:: DATA PROVIDED ::
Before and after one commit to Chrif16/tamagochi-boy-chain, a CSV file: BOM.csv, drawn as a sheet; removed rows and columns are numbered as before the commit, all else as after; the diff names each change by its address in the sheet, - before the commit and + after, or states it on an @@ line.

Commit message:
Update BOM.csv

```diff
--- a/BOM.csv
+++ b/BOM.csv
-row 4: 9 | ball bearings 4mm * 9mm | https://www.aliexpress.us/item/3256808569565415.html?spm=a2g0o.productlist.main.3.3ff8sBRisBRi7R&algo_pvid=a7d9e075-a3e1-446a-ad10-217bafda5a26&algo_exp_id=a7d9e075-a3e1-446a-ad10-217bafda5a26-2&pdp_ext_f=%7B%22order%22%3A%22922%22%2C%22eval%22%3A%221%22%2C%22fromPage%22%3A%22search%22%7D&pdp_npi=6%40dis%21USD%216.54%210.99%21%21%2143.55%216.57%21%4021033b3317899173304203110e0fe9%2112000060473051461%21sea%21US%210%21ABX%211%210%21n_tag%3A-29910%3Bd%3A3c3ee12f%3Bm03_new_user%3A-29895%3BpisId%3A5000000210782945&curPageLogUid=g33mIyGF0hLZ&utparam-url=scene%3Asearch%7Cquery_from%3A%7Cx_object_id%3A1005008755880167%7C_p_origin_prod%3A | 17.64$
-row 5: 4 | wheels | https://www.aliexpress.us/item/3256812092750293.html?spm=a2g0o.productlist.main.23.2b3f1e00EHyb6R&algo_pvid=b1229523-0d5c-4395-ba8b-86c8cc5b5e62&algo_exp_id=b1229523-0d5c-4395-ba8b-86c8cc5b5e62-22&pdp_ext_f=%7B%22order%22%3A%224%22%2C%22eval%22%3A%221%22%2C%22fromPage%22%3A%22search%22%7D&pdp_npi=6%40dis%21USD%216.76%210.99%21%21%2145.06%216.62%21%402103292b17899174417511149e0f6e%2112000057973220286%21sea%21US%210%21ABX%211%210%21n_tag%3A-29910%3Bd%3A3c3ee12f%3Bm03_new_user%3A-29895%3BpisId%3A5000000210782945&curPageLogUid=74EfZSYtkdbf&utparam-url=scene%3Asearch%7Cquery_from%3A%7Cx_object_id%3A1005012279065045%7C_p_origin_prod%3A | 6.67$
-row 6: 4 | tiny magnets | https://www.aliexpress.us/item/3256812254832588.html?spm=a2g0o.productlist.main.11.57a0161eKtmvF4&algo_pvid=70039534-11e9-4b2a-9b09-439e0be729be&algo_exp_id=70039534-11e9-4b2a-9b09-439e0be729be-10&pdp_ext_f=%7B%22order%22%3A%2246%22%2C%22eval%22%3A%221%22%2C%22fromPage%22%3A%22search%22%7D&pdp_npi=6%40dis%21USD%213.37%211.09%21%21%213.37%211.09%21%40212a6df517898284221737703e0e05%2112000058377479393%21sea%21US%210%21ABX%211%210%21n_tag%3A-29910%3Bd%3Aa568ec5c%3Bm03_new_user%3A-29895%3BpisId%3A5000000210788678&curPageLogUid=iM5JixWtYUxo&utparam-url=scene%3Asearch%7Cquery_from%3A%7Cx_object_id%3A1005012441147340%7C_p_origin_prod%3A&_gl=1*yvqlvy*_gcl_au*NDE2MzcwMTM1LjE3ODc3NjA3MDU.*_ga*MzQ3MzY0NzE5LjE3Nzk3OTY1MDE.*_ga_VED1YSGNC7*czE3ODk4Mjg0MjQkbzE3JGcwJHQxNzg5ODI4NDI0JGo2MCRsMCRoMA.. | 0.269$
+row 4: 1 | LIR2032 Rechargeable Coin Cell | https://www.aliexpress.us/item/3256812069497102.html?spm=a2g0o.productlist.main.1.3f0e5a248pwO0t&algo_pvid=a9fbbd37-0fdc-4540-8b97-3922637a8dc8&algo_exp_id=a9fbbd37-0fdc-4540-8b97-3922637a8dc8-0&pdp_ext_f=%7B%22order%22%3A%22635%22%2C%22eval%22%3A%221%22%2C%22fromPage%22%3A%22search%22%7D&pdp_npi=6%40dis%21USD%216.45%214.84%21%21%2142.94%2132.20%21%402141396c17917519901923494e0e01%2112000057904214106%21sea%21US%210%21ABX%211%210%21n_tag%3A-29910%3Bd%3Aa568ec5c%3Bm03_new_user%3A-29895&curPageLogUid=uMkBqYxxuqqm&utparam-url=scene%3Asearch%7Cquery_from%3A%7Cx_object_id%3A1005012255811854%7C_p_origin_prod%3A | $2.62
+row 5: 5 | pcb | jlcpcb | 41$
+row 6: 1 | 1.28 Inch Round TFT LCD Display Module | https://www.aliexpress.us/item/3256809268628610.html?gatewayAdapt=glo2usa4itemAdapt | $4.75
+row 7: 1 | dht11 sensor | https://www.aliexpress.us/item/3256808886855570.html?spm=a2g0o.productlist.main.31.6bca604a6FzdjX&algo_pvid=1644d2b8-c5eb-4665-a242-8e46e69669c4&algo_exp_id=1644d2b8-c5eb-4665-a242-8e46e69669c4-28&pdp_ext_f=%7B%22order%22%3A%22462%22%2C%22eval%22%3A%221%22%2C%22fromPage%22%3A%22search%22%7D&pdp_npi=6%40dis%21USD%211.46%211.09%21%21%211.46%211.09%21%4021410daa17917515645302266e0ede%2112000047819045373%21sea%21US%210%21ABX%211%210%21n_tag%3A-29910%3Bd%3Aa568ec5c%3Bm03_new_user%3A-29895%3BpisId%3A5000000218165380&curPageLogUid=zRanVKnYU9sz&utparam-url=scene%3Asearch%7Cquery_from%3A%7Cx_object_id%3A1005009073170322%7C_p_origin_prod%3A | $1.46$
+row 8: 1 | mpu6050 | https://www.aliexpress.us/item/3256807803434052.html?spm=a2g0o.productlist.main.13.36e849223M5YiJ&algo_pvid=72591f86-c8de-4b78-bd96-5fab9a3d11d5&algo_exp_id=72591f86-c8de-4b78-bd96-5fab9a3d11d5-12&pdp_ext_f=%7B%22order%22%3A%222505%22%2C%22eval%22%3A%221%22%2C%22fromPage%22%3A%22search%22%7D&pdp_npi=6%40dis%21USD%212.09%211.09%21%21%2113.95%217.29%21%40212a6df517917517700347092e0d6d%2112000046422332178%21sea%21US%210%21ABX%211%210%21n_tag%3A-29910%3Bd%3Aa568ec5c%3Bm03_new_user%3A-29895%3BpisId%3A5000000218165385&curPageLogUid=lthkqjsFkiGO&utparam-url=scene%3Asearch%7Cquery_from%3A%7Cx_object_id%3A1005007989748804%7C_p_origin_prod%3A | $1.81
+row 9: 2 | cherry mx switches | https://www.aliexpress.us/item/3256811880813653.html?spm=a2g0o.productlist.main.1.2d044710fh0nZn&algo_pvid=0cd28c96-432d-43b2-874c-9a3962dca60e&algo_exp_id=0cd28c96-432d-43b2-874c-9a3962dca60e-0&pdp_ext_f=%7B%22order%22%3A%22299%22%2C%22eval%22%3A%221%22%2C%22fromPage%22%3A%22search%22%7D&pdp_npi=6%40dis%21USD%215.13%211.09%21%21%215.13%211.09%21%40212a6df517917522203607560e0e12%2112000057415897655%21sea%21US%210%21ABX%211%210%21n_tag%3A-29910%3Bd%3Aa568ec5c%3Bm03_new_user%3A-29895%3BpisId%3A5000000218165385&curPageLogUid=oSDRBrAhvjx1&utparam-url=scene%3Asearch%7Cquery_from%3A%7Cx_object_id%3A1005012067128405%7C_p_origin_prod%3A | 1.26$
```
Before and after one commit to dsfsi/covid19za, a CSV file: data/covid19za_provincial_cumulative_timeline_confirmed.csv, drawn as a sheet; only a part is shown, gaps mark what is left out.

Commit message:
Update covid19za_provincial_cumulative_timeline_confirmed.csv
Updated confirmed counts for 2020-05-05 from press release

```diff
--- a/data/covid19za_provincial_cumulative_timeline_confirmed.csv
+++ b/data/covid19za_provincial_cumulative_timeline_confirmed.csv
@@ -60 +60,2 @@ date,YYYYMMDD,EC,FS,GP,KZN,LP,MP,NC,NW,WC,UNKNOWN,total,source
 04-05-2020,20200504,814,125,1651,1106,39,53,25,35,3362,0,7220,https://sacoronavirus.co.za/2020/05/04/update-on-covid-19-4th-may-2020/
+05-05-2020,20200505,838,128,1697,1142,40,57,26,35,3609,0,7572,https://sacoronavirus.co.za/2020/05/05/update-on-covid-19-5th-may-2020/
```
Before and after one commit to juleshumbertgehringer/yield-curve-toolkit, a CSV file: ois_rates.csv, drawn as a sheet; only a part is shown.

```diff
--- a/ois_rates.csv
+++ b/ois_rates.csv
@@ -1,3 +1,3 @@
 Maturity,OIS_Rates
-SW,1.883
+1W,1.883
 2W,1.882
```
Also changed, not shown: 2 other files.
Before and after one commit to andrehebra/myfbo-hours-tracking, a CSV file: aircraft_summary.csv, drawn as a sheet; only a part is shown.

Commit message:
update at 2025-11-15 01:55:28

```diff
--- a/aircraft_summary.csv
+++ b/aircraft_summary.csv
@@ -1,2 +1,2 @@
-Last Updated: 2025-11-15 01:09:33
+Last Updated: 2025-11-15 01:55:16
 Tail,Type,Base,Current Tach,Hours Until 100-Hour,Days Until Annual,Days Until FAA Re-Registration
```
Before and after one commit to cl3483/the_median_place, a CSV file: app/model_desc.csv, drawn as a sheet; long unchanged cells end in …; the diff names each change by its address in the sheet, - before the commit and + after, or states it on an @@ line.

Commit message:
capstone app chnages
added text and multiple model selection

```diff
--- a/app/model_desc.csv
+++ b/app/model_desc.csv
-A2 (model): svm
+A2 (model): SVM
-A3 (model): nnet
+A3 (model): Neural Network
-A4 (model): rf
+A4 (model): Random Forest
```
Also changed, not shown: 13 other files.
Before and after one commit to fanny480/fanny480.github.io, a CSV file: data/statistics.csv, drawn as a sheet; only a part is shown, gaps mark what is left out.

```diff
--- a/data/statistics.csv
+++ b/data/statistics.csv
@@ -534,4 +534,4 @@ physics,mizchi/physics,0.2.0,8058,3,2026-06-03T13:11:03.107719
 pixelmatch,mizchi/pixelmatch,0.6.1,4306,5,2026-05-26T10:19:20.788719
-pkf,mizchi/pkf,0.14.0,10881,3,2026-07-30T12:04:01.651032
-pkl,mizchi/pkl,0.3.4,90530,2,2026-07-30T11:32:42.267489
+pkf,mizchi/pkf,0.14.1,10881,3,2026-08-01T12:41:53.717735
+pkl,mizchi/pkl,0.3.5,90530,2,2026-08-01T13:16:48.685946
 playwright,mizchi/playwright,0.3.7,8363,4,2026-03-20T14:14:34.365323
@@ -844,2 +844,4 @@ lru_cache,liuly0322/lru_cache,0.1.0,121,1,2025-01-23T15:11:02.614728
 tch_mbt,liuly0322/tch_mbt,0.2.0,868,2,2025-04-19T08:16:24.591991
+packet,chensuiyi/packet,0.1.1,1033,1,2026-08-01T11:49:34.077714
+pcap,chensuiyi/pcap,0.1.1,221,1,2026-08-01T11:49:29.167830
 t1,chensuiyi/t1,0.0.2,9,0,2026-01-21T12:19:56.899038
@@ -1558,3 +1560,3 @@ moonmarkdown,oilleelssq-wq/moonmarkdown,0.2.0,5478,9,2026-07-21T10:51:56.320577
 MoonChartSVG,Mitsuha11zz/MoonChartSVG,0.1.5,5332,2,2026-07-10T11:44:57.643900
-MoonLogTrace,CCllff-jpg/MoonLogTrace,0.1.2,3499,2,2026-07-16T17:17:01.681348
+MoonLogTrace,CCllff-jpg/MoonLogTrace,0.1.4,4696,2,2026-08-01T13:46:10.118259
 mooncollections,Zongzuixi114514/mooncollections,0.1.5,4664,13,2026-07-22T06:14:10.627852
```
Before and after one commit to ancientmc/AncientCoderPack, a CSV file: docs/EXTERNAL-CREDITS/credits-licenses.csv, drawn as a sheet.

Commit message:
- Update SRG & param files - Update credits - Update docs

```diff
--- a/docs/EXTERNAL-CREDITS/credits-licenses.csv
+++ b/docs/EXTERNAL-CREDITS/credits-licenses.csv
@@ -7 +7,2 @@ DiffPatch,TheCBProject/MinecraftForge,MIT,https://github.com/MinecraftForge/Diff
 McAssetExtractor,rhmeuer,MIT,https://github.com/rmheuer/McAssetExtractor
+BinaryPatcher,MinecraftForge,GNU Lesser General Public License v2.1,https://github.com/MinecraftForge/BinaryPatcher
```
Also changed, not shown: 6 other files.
:::
GOAL OF THE EXERCISE: The required output is every line from the one with "- Update SRG" to the final line of the entries, repeated exactly and with nothing else.

RESPONSE TO THE TASK:
- Update SRG & param files - Update credits - Update docs

```diff
--- a/docs/EXTERNAL-CREDITS/credits-licenses.csv
+++ b/docs/EXTERNAL-CREDITS/credits-licenses.csv
@@ -7 +7,2 @@ DiffPatch,TheCBProject/MinecraftForge,MIT,https://github.com/MinecraftForge/Diff
 McAssetExtractor,rhmeuer,MIT,https://github.com/rmheuer/McAssetExtractor
+BinaryPatcher,MinecraftForge,GNU Lesser General Public License v2.1,https://github.com/MinecraftForge/BinaryPatcher
```
Also changed, not shown: 6 other files.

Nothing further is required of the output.